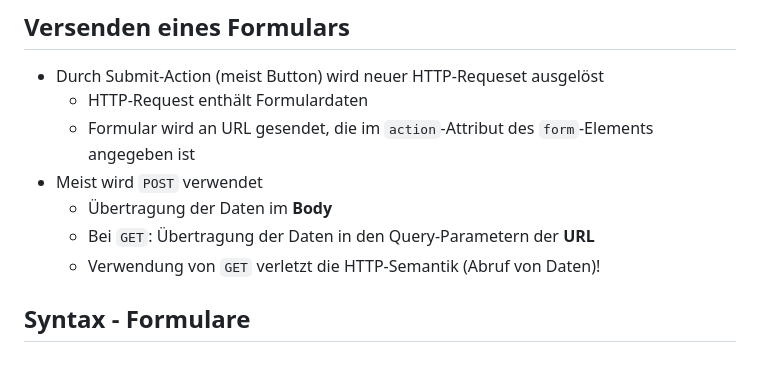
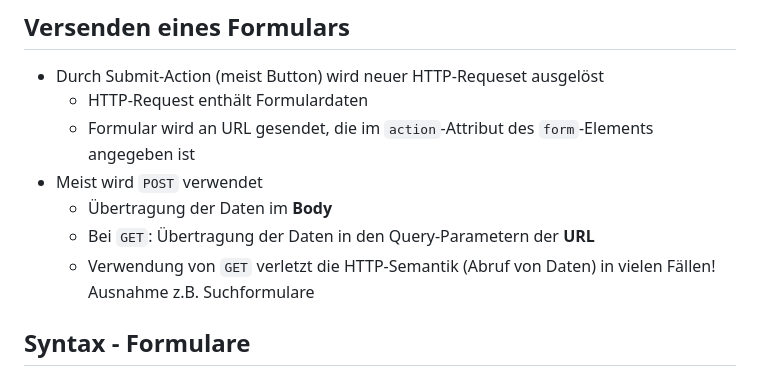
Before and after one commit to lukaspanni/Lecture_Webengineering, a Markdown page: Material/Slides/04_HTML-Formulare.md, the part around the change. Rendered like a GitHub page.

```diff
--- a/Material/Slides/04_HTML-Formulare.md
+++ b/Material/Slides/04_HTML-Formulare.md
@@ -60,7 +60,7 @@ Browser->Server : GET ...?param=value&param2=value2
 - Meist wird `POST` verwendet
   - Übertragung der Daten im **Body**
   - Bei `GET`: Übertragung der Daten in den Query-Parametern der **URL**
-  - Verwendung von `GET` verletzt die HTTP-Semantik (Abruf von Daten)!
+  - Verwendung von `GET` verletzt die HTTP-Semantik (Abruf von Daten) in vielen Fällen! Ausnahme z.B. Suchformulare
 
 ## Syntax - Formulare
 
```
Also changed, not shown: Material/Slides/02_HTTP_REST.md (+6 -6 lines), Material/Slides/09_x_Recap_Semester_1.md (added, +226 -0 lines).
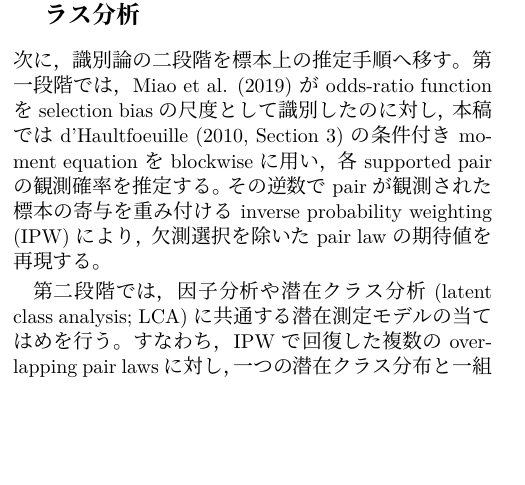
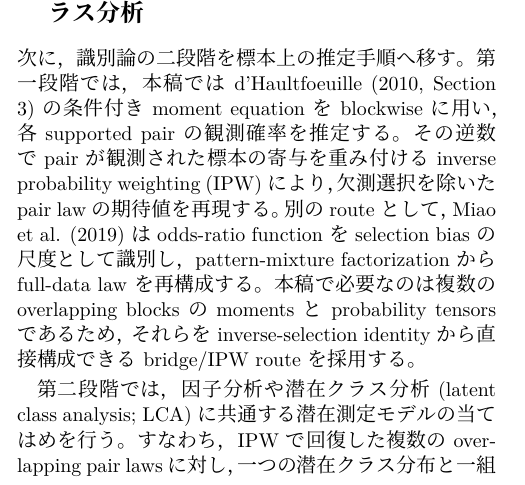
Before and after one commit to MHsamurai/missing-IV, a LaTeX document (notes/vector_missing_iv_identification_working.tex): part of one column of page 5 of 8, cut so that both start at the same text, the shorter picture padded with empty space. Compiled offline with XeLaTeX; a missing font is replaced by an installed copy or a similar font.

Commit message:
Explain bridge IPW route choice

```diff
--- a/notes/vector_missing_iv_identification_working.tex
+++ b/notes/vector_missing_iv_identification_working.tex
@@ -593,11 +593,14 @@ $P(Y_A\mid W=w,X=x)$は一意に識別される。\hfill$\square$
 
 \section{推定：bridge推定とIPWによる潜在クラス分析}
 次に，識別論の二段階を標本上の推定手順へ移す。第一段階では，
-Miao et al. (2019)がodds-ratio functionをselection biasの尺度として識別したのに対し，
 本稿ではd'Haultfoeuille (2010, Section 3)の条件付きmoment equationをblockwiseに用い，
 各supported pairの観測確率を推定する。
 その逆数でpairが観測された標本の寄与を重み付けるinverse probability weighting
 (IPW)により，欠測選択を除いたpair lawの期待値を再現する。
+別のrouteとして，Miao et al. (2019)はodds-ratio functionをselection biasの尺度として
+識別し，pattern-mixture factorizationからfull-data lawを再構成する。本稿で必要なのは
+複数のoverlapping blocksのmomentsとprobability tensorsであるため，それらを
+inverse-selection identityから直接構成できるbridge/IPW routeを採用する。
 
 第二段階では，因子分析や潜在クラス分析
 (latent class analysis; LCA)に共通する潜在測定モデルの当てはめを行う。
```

==

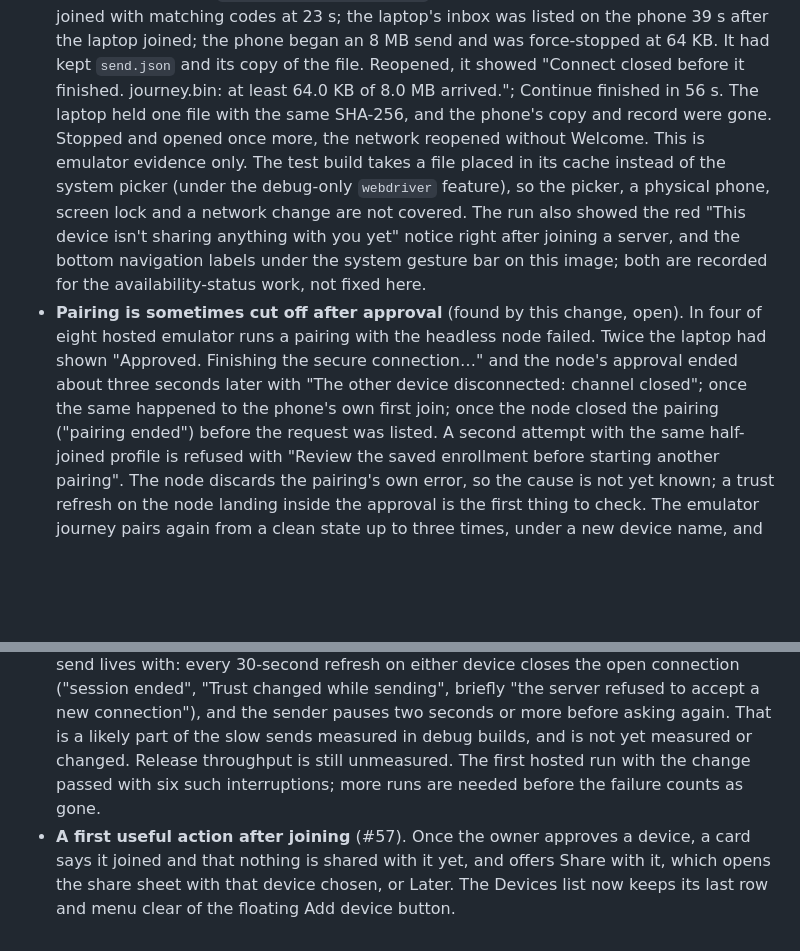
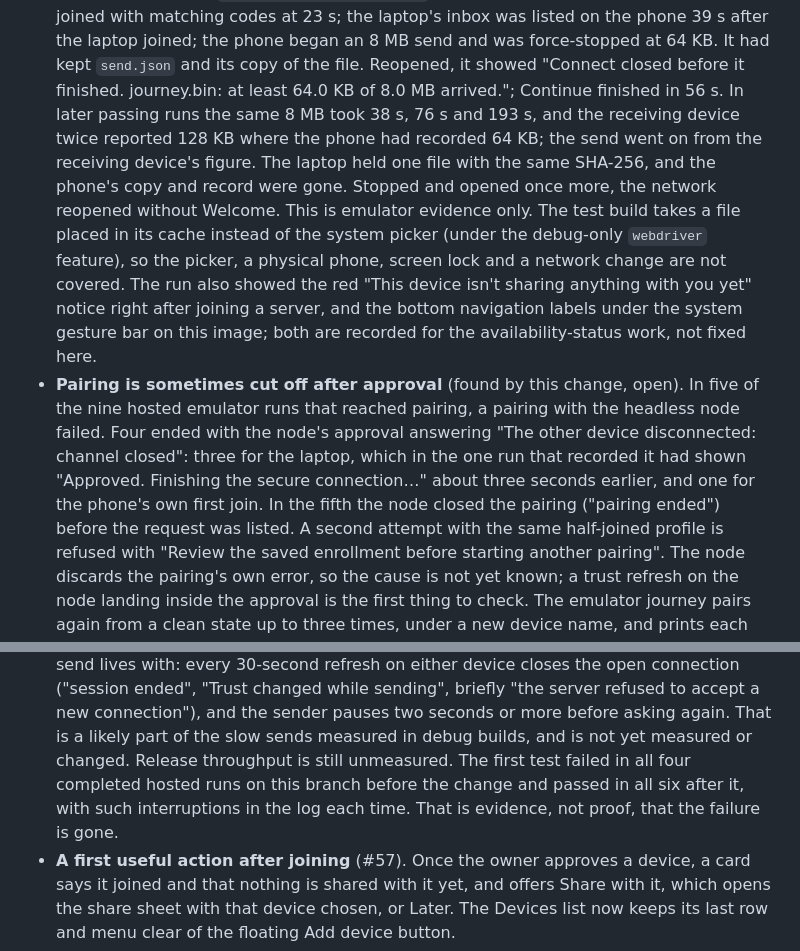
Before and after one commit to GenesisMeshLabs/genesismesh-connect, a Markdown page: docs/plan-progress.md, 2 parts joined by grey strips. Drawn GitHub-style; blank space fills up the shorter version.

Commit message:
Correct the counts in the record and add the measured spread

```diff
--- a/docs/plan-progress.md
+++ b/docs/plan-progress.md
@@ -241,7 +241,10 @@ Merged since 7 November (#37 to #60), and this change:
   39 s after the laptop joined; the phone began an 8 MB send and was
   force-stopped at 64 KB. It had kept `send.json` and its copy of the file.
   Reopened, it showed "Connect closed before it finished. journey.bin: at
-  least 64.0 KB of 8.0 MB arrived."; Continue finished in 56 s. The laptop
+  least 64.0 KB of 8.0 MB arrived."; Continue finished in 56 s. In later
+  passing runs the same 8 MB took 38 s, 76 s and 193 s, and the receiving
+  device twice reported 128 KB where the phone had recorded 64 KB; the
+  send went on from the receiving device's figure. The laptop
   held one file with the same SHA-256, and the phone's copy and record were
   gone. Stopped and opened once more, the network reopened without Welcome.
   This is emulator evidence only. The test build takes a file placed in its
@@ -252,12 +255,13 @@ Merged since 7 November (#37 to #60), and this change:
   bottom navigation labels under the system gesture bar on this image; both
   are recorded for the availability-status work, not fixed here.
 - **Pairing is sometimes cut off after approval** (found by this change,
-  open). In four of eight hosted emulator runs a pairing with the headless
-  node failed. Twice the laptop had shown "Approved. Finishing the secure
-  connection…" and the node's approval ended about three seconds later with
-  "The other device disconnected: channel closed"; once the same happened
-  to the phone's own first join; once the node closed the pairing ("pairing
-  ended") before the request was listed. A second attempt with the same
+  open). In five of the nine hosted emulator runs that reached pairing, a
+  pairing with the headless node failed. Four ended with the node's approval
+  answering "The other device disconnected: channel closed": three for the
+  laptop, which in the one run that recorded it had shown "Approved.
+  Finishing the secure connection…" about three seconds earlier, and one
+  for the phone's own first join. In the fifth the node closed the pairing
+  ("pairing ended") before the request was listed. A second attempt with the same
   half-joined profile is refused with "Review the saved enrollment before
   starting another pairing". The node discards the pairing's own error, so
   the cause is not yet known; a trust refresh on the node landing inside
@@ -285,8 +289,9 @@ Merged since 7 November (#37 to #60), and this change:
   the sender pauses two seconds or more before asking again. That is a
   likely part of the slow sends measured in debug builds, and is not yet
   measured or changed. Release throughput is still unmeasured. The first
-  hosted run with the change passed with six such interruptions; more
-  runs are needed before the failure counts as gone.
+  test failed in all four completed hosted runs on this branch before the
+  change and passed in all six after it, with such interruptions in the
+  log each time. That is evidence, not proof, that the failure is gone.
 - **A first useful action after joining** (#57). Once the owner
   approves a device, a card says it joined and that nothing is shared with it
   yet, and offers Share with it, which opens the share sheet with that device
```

--

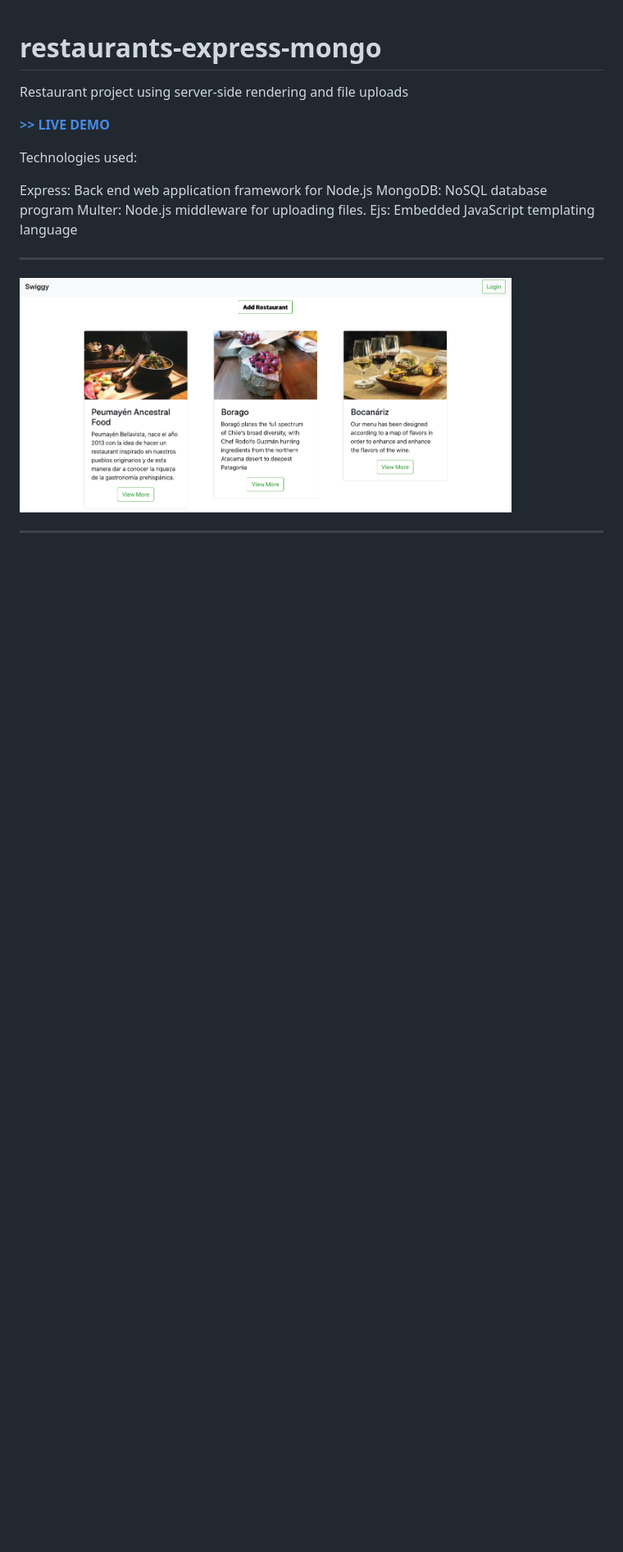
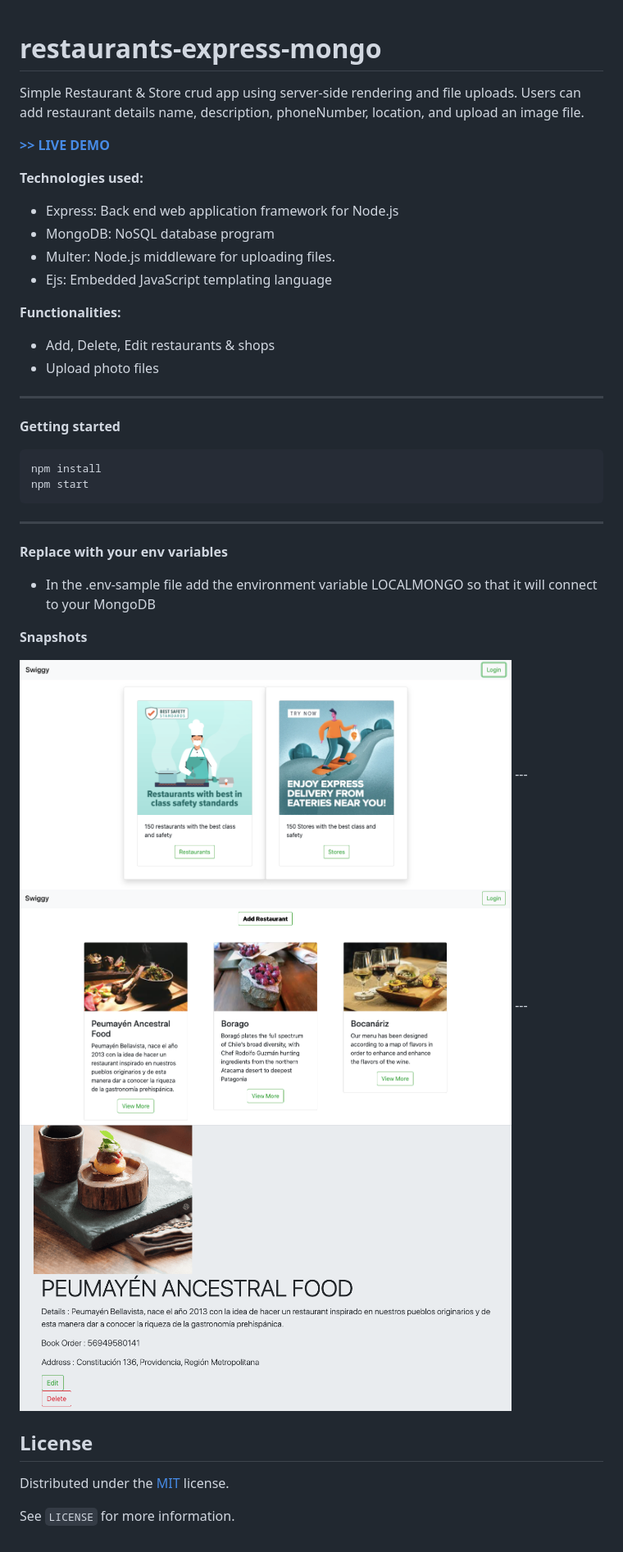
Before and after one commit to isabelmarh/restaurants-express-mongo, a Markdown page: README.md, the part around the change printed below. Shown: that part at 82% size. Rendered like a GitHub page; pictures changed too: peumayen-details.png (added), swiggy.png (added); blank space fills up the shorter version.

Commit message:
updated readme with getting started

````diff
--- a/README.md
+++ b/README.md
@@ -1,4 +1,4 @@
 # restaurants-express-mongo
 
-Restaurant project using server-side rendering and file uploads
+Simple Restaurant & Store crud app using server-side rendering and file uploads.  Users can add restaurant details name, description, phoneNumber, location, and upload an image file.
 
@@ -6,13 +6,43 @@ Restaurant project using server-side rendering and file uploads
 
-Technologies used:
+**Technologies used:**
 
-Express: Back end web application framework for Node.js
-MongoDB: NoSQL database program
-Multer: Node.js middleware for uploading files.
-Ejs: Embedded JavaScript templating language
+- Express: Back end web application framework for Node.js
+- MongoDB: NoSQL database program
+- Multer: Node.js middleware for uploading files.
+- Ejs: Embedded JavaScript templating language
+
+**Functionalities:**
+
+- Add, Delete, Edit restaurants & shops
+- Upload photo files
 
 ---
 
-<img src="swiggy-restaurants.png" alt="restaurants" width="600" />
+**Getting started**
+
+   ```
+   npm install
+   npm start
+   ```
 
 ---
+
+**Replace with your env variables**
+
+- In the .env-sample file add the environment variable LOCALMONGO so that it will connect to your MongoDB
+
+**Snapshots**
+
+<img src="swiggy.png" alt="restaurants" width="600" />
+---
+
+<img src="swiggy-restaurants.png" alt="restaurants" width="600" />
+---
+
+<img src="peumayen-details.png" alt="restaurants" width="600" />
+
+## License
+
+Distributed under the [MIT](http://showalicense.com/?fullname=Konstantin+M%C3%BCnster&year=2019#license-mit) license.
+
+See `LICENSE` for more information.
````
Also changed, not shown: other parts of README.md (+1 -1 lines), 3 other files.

▸ WHAT YOU NEED TO DO
Please find all lines of the entries that hold the string "Markdown" and copy them.

▸ RESULT OF THE TASK
Before and after one commit to lukaspanni/Lecture_Webengineering, a Markdown page: Material/Slides/04_HTML-Formulare.md, the part around the change. Rendered like a GitHub page.
Before and after one commit to GenesisMeshLabs/genesismesh-connect, a Markdown page: docs/plan-progress.md, 2 parts joined by grey strips. Drawn GitHub-style; blank space fills up the shorter version.
Before and after one commit to isabelmarh/restaurants-express-mongo, a Markdown page: README.md, the part around the change printed below. Shown: that part at 82% size. Rendered like a GitHub page; pictures changed too: peumayen-details.png (added), swiggy.png (added); blank space fills up the shorter version.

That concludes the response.